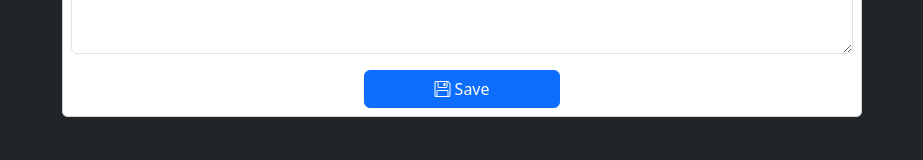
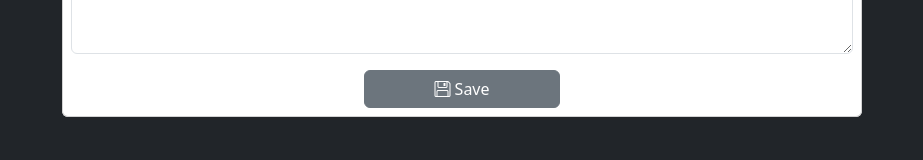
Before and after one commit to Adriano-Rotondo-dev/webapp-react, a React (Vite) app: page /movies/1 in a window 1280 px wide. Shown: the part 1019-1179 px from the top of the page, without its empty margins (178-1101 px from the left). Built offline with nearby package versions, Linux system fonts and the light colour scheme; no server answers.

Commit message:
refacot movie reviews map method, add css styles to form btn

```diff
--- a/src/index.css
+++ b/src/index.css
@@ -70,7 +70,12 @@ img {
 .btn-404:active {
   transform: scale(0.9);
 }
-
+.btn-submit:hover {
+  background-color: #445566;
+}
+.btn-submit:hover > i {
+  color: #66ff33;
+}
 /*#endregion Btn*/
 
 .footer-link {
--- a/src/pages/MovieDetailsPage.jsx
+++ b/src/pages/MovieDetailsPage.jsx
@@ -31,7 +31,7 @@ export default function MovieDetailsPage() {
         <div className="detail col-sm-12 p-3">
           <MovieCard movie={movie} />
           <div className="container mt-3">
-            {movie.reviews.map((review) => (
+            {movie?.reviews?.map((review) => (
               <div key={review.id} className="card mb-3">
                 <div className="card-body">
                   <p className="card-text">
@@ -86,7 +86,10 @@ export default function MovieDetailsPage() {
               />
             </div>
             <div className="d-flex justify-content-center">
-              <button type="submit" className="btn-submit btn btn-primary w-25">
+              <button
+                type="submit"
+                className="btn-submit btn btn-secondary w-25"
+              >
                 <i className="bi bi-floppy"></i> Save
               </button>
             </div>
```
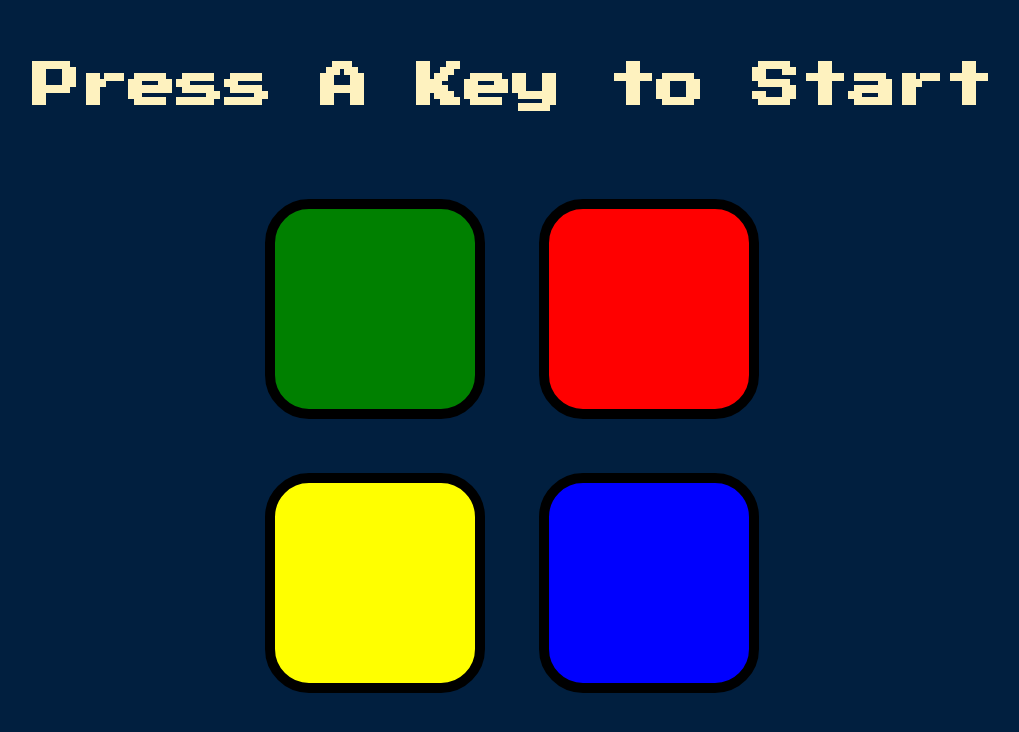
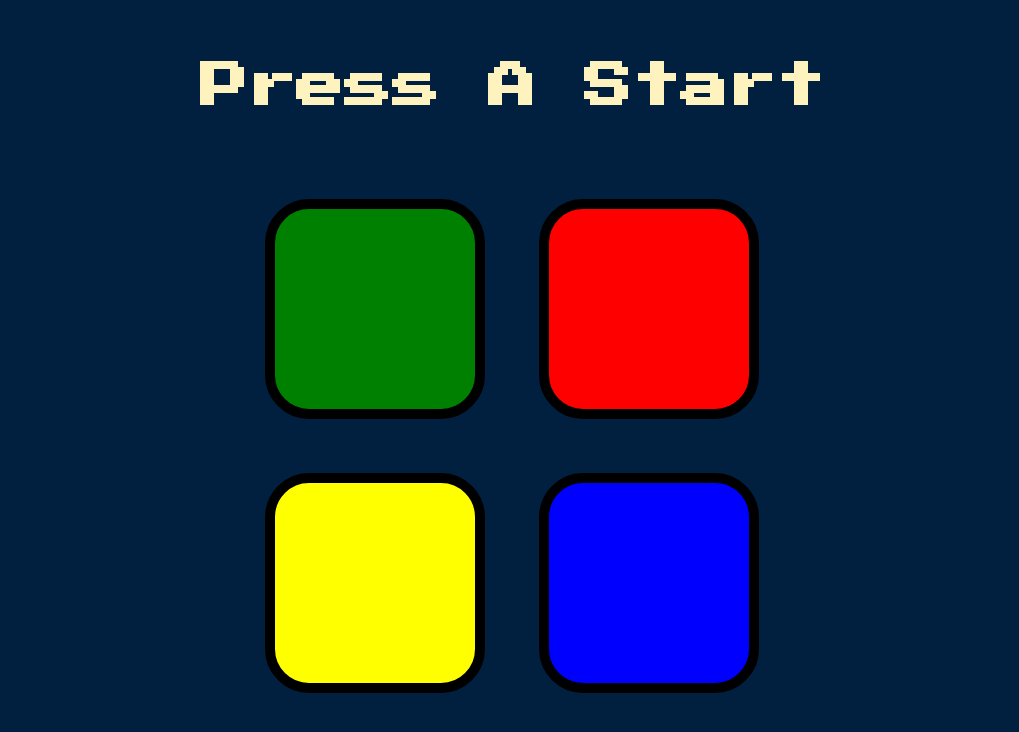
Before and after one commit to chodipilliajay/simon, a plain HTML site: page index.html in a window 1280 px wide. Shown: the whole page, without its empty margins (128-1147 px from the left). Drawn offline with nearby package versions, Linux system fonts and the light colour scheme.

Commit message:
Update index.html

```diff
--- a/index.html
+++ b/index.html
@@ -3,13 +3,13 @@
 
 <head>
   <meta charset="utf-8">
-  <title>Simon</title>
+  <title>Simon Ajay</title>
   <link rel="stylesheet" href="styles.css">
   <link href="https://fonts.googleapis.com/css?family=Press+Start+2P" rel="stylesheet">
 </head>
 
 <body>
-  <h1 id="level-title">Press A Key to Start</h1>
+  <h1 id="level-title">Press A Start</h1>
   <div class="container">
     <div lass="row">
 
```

## PROBLEM TO WORK ON
Using the material above, gather every line that includes "className".

## ANSWER BELOW
         <div className="detail col-sm-12 p-3">
           <div className="container mt-3">
               <div key={review.id} className="card mb-3">
                 <div className="card-body">
                   <p className="card-text">
             <div className="d-flex justify-content-center">
-              <button type="submit" className="btn-submit btn btn-primary w-25">
+                className="btn-submit btn btn-secondary w-25"
                 <i className="bi bi-floppy"></i> Save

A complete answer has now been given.